Start of Block

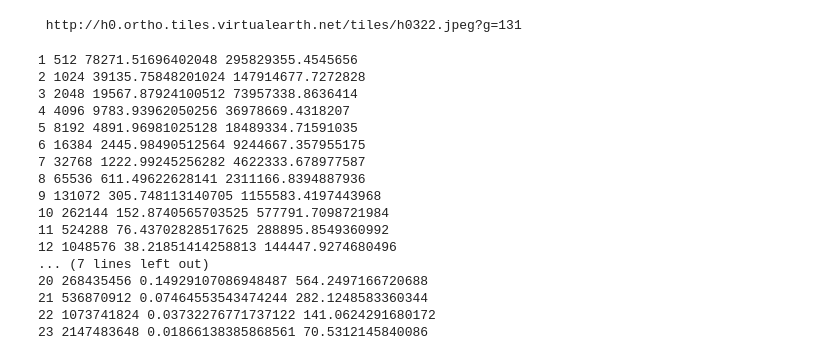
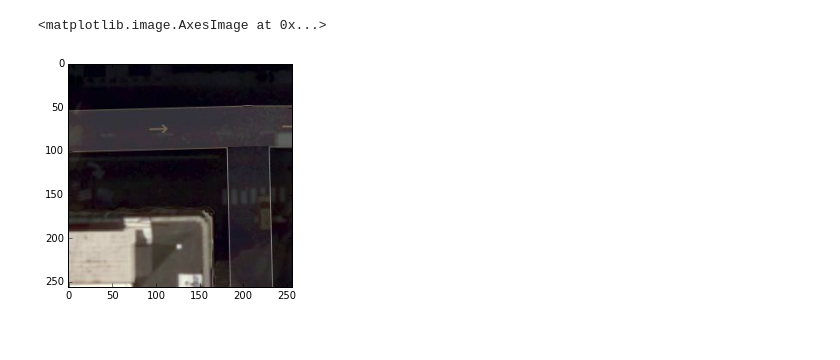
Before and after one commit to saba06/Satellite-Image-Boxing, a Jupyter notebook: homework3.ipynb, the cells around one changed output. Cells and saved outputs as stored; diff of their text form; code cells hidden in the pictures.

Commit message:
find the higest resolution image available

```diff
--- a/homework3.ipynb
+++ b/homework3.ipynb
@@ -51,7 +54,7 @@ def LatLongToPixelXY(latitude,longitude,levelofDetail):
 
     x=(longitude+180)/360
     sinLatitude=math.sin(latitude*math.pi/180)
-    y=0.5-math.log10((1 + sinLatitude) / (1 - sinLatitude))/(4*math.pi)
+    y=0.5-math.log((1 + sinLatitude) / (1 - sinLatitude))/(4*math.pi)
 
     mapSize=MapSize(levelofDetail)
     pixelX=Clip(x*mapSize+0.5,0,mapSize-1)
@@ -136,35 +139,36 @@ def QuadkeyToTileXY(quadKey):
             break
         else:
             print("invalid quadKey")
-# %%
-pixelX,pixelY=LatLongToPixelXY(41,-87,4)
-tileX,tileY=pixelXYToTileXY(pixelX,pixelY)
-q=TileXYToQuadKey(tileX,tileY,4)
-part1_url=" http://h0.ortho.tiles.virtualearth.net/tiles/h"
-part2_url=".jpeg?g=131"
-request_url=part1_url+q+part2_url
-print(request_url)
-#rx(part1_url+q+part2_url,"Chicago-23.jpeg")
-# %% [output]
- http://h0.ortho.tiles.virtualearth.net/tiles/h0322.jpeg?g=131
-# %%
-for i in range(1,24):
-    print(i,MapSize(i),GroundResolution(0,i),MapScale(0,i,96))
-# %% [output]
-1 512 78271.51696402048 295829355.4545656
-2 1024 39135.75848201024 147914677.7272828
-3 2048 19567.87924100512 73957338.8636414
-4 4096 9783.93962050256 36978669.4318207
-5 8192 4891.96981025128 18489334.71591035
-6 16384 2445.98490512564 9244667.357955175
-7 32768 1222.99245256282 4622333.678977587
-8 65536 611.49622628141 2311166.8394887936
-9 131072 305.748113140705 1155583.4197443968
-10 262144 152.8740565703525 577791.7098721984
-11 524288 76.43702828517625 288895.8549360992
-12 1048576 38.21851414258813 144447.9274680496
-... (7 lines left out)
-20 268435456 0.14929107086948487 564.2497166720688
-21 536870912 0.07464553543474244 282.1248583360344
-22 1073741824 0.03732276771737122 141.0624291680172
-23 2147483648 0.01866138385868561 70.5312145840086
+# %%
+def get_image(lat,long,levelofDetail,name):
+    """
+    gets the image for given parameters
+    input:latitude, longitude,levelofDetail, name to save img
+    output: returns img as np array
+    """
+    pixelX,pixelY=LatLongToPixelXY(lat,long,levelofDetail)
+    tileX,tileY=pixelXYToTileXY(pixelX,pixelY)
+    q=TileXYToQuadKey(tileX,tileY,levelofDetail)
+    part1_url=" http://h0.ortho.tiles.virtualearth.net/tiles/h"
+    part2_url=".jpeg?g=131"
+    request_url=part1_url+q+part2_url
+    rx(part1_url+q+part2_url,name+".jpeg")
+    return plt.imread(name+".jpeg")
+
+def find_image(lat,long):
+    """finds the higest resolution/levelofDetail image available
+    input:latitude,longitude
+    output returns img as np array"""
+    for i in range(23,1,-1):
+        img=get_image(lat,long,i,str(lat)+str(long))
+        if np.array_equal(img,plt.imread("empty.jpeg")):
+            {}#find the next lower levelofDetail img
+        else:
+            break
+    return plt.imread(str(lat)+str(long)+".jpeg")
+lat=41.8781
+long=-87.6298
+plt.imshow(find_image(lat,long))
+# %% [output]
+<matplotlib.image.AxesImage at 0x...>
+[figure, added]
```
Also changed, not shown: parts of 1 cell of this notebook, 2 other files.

End of Block
Start of Block

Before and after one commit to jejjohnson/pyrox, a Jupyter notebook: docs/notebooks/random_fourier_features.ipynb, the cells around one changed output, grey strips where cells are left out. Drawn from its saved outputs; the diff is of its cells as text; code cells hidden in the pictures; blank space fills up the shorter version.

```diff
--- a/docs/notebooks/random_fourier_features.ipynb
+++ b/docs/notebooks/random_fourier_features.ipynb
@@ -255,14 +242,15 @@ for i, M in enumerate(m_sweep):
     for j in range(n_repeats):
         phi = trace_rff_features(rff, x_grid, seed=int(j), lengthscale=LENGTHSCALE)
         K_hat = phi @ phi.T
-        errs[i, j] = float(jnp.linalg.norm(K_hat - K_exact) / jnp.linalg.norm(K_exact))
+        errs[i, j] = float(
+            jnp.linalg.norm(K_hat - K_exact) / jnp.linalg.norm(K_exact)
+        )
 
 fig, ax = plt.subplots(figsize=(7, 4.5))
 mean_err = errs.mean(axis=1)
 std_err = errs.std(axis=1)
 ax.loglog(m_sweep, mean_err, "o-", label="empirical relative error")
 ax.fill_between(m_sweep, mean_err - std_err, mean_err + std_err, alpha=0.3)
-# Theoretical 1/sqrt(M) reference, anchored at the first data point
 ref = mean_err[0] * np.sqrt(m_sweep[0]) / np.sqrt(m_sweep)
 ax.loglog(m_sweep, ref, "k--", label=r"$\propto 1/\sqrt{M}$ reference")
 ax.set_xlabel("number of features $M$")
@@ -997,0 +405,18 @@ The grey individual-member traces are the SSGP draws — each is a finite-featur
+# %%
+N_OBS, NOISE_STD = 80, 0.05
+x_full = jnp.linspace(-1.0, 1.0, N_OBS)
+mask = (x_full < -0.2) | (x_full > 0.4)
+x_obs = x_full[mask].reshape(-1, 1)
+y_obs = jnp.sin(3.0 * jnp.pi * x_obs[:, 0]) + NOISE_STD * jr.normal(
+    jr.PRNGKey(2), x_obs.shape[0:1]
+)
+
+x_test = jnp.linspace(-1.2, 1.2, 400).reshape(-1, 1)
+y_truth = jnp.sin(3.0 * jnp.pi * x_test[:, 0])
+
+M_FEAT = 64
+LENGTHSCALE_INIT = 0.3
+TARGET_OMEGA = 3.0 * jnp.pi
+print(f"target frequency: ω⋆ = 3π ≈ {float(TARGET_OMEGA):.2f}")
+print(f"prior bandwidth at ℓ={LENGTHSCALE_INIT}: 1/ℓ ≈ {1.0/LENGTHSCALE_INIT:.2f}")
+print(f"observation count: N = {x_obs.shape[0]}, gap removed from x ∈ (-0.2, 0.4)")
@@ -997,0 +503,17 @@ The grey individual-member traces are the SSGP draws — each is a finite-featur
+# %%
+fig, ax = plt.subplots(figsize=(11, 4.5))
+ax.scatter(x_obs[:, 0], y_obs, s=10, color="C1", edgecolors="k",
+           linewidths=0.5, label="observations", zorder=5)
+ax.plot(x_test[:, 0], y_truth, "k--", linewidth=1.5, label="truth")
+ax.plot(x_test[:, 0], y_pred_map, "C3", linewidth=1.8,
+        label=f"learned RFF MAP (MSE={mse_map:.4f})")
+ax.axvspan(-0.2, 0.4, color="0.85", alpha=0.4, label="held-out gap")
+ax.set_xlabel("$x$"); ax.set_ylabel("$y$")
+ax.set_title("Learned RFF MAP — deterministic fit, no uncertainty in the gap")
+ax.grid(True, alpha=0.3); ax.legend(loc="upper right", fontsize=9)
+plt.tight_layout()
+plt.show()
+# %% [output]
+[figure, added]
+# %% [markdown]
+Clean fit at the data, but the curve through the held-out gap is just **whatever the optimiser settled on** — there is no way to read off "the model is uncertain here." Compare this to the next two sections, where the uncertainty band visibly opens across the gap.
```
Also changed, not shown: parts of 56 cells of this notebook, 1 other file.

End of Block
Start of Block

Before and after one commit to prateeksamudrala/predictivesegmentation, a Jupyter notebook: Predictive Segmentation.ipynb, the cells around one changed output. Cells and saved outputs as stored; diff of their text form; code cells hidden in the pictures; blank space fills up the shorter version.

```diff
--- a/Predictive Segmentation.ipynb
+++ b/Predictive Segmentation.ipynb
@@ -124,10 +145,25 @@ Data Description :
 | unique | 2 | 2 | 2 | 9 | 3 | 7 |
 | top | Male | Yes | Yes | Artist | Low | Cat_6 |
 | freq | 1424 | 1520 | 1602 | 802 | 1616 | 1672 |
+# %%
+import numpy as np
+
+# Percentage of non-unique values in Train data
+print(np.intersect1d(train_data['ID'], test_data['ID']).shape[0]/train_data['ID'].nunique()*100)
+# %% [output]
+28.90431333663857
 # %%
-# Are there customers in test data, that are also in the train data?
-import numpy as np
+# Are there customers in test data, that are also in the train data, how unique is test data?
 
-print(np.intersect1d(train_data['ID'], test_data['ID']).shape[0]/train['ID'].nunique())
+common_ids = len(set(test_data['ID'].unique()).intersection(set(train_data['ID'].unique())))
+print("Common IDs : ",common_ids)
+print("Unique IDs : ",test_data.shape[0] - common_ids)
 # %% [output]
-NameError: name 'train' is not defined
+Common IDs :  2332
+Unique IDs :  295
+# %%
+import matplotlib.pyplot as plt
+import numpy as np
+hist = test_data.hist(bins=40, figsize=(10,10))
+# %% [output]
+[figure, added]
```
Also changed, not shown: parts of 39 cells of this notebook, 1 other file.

End of Block

Task directions -
Scan the data above and copy each line containing the word "range".

Task result -
-for i in range(1,24):
+    for i in range(23,1,-1):
     for j in range(n_repeats):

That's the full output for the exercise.